*ASSIGNED TASK*
Exactly as given, repeat all of the entries.

*ENTRIES PROVIDED*
╭──

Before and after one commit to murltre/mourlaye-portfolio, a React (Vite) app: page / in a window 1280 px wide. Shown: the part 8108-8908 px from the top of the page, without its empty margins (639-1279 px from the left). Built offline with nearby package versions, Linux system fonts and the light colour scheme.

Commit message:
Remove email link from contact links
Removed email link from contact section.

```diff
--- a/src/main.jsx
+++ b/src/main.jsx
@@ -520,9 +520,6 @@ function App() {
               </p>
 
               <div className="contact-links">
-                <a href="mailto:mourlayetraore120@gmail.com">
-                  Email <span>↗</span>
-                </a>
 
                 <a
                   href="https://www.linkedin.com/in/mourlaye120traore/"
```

╰──

*RESPONSE BOX*
Before and after one commit to murltre/mourlaye-portfolio, a React (Vite) app: page / in a window 1280 px wide. Shown: the part 8108-8908 px from the top of the page, without its empty margins (639-1279 px from the left). Built offline with nearby package versions, Linux system fonts and the light colour scheme.

Commit message:
Remove email link from contact links
Removed email link from contact section.

```diff
--- a/src/main.jsx
+++ b/src/main.jsx
@@ -520,9 +520,6 @@ function App() {
               </p>
 
               <div className="contact-links">
-                <a href="mailto:mourlayetraore120@gmail.com">
-                  Email <span>↗</span>
-                </a>
 
                 <a
                   href="https://www.linkedin.com/in/mourlaye120traore/"
```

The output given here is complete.